++++ Supplied material
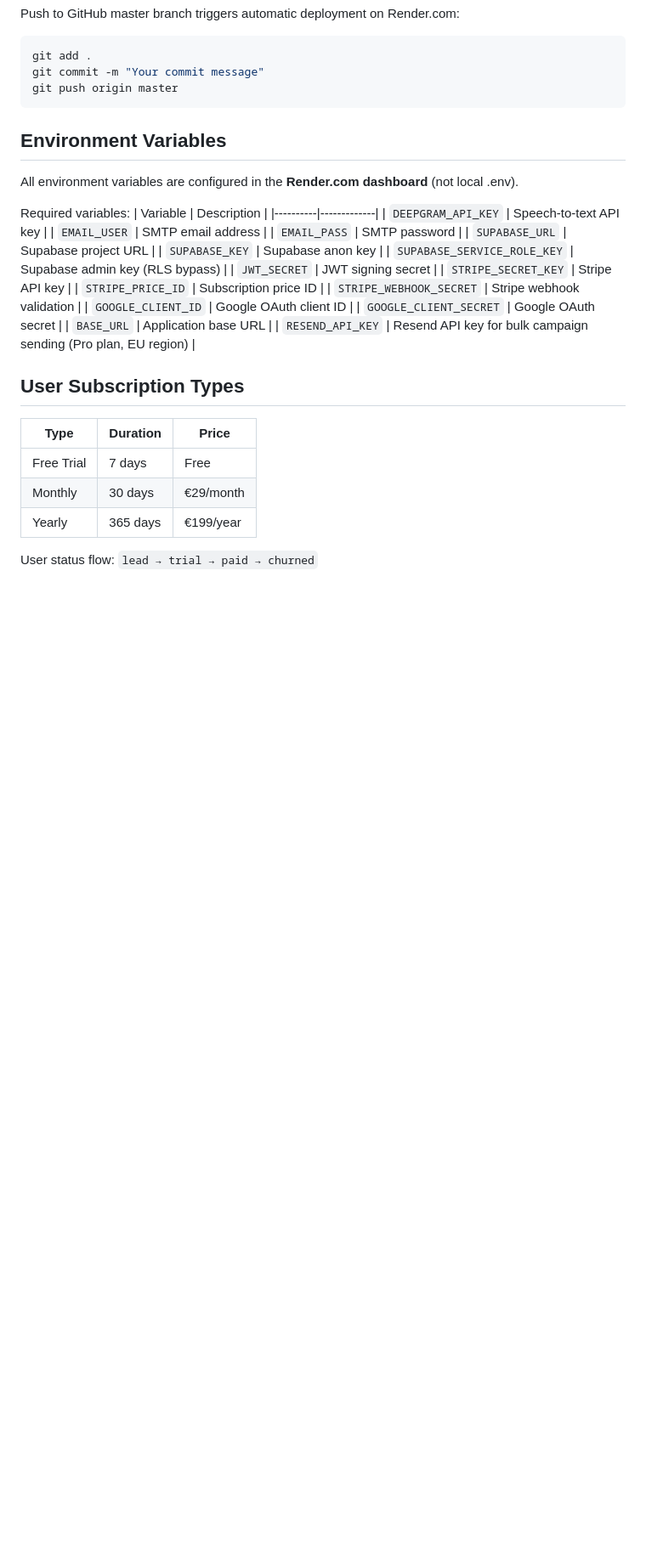
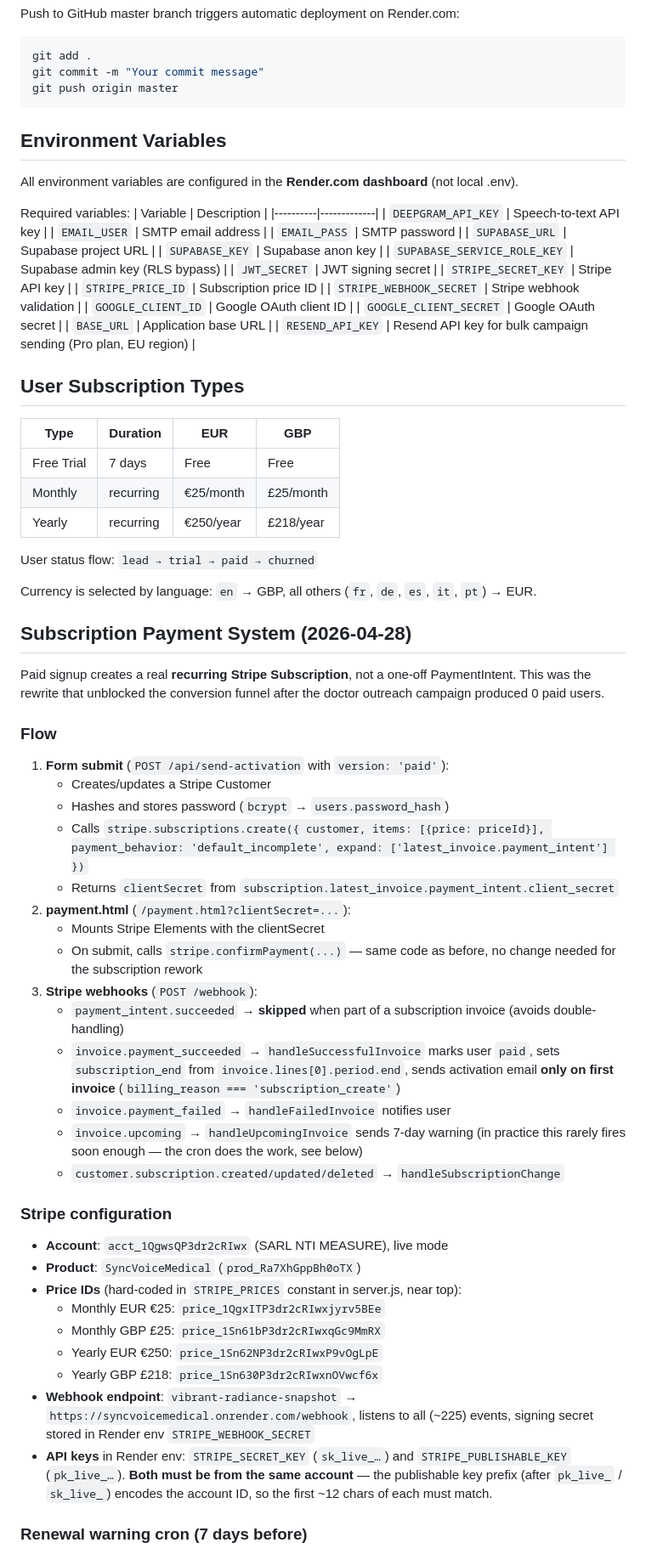
Before and after one commit to tanalauser/SyncVoiceMedical, a Markdown page: CLAUDE.md, the part around one of its changes. Shown at 85% size. Drawn GitHub-style; blank space fills up the shorter version.

Commit message:
Document Stripe Subscription rework and renewal warning cron
Add a Subscription Payment System section covering: the new
subscriptions.create flow with payment_behavior 'default_incomplete',
the four Stripe Price IDs in use, webhook events handled, the daily
renewal warning cron and its required Supabase column, and a TODO note
for branded Stripe invoice configuration. Also fix the stale pricing
table — actual prices are €25/€250 EUR and £25/£218 GBP, not the
€29/€199 figures previously documented.

Co-Authored-By: Claude Opus 4.7 (1M context) <noreply@anthropic.com>

```diff
--- a/CLAUDE.md
+++ b/CLAUDE.md
@@ -344,10 +344,48 @@ Required variables:
 
 ## User Subscription Types
 
-| Type | Duration | Price |
-|------|----------|-------|
-| Free Trial | 7 days | Free |
-| Monthly | 30 days | €29/month |
-| Yearly | 365 days | €199/year |
+| Type | Duration | EUR | GBP |
+|------|----------|-----|-----|
+| Free Trial | 7 days | Free | Free |
+| Monthly | recurring | €25/month | £25/month |
+| Yearly | recurring | €250/year | £218/year |
 
 User status flow: `lead → trial → paid → churned`
+
+Currency is selected by language: `en` → GBP, all others (`fr`, `de`, `es`, `it`, `pt`) → EUR.
+
+## Subscription Payment System (2026-04-28)
+
+Paid signup creates a real **recurring Stripe Subscription**, not a one-off PaymentIntent. This was the rewrite that unblocked the conversion funnel after the doctor outreach campaign produced 0 paid users.
+
+### Flow
+
+1. **Form submit** (`POST /api/send-activation` with `version: 'paid'`):
+   - Creates/updates a Stripe Customer
+   - Hashes and stores password (`bcrypt` → `users.password_hash`)
+   - Calls `stripe.subscriptions.create({ customer, items: [{price: priceId}], payment_behavior: 'default_incomplete', expand: ['latest_invoice.payment_intent'] })`
+   - Returns `clientSecret` from `subscription.latest_invoice.payment_intent.client_secret`
+2. **payment.html** (`/payment.html?clientSecret=...`):
+   - Mounts Stripe Elements with the clientSecret
+   - On submit, calls `stripe.confirmPayment(...)` — same code as before, no change needed for the subscription rework
+3. **Stripe webhooks** (`POST /webhook`):
+   - `payment_intent.succeeded` → **skipped** when part of a subscription invoice (avoids double-handling)
+   - `invoice.payment_succeeded` → `handleSuccessfulInvoice` marks user `paid`, sets `subscription_end` from `invoice.lines[0].period.end`, sends activation email **only on first invoice** (`billing_reason === 'subscription_create'`)
+   - `invoice.payment_failed` → `handleFailedInvoice` notifies user
+   - `invoice.upcoming` → `handleUpcomingInvoice` sends 7-day warning (in practice this rarely fires soon enough — the cron does the work, see below)
+   - `customer.subscription.created/updated/deleted` → `handleSubscriptionChange`
+
+### Stripe configuration
+
+- **Account**: `acct_1QgwsQP3dr2cRIwx` (SARL NTI MEASURE), live mode
+- **Product**: `SyncVoiceMedical` (`prod_Ra7XhGppBh0oTX`)
+- **Price IDs** (hard-coded in `STRIPE_PRICES` constant in server.js, near top):
+  - Monthly EUR €25: `price_1QgxITP3dr2cRIwxjyrv5BEe`
+  - Monthly GBP £25: `price_1Sn61bP3dr2cRIwxqGc9MmRX`
+  - Yearly EUR €250: `price_1Sn62NP3dr2cRIwxP9vOgLpE`
+  - Yearly GBP £218: `price_1Sn630P3dr2cRIwxnOVwcf6x`
+- **Webhook endpoint**: `vibrant-radiance-snapshot` → `https://syncvoicemedical.onrender.com/webhook`, listens to all (~225) events, signing secret stored in Render env `STRIPE_WEBHOOK_SECRET`
+- **API keys** in Render env: `STRIPE_SECRET_KEY` (`sk_live_…`) and `STRIPE_PUBLISHABLE_KEY` (`pk_live_…`). **Both must be from the same account** — the publishable key prefix (after `pk_live_` / `sk_live_`) encodes the account ID, so the first ~12 chars of each must match.
+
+### Renewal warning cron (7 days before)
+
```
Also changed, not shown: other parts of CLAUDE.md (+15 -0 lines).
++++++++
• _Task to carry out_
Give the data again word for word, without images.

• _Task solution_
Before and after one commit to tanalauser/SyncVoiceMedical, a Markdown page: CLAUDE.md, the part around one of its changes. Shown at 85% size. Drawn GitHub-style; blank space fills up the shorter version.

Commit message:
Document Stripe Subscription rework and renewal warning cron
Add a Subscription Payment System section covering: the new
subscriptions.create flow with payment_behavior 'default_incomplete',
the four Stripe Price IDs in use, webhook events handled, the daily
renewal warning cron and its required Supabase column, and a TODO note
for branded Stripe invoice configuration. Also fix the stale pricing
table — actual prices are €25/€250 EUR and £25/£218 GBP, not the
€29/€199 figures previously documented.

Co-Authored-By: Claude Opus 4.7 (1M context) <noreply@anthropic.com>

```diff
--- a/CLAUDE.md
+++ b/CLAUDE.md
@@ -344,10 +344,48 @@ Required variables:
 
 ## User Subscription Types
 
-| Type | Duration | Price |
-|------|----------|-------|
-| Free Trial | 7 days | Free |
-| Monthly | 30 days | €29/month |
-| Yearly | 365 days | €199/year |
+| Type | Duration | EUR | GBP |
+|------|----------|-----|-----|
+| Free Trial | 7 days | Free | Free |
+| Monthly | recurring | €25/month | £25/month |
+| Yearly | recurring | €250/year | £218/year |
 
 User status flow: `lead → trial → paid → churned`
+
+Currency is selected by language: `en` → GBP, all others (`fr`, `de`, `es`, `it`, `pt`) → EUR.
+
+## Subscription Payment System (2026-04-28)
+
+Paid signup creates a real **recurring Stripe Subscription**, not a one-off PaymentIntent. This was the rewrite that unblocked the conversion funnel after the doctor outreach campaign produced 0 paid users.
+
+### Flow
+
+1. **Form submit** (`POST /api/send-activation` with `version: 'paid'`):
+   - Creates/updates a Stripe Customer
+   - Hashes and stores password (`bcrypt` → `users.password_hash`)
+   - Calls `stripe.subscriptions.create({ customer, items: [{price: priceId}], payment_behavior: 'default_incomplete', expand: ['latest_invoice.payment_intent'] })`
+   - Returns `clientSecret` from `subscription.latest_invoice.payment_intent.client_secret`
+2. **payment.html** (`/payment.html?clientSecret=...`):
+   - Mounts Stripe Elements with the clientSecret
+   - On submit, calls `stripe.confirmPayment(...)` — same code as before, no change needed for the subscription rework
+3. **Stripe webhooks** (`POST /webhook`):
+   - `payment_intent.succeeded` → **skipped** when part of a subscription invoice (avoids double-handling)
+   - `invoice.payment_succeeded` → `handleSuccessfulInvoice` marks user `paid`, sets `subscription_end` from `invoice.lines[0].period.end`, sends activation email **only on first invoice** (`billing_reason === 'subscription_create'`)
+   - `invoice.payment_failed` → `handleFailedInvoice` notifies user
+   - `invoice.upcoming` → `handleUpcomingInvoice` sends 7-day warning (in practice this rarely fires soon enough — the cron does the work, see below)
+   - `customer.subscription.created/updated/deleted` → `handleSubscriptionChange`
+
+### Stripe configuration
+
+- **Account**: `acct_1QgwsQP3dr2cRIwx` (SARL NTI MEASURE), live mode
+- **Product**: `SyncVoiceMedical` (`prod_Ra7XhGppBh0oTX`)
+- **Price IDs** (hard-coded in `STRIPE_PRICES` constant in server.js, near top):
+  - Monthly EUR €25: `price_1QgxITP3dr2cRIwxjyrv5BEe`
+  - Monthly GBP £25: `price_1Sn61bP3dr2cRIwxqGc9MmRX`
+  - Yearly EUR €250: `price_1Sn62NP3dr2cRIwxP9vOgLpE`
+  - Yearly GBP £218: `price_1Sn630P3dr2cRIwxnOVwcf6x`
+- **Webhook endpoint**: `vibrant-radiance-snapshot` → `https://syncvoicemedical.onrender.com/webhook`, listens to all (~225) events, signing secret stored in Render env `STRIPE_WEBHOOK_SECRET`
+- **API keys** in Render env: `STRIPE_SECRET_KEY` (`sk_live_…`) and `STRIPE_PUBLISHABLE_KEY` (`pk_live_…`). **Both must be from the same account** — the publishable key prefix (after `pk_live_` / `sk_live_`) encodes the account ID, so the first ~12 chars of each must match.
+
+### Renewal warning cron (7 days before)
+
```
Also changed, not shown: other parts of CLAUDE.md (+15 -0 lines).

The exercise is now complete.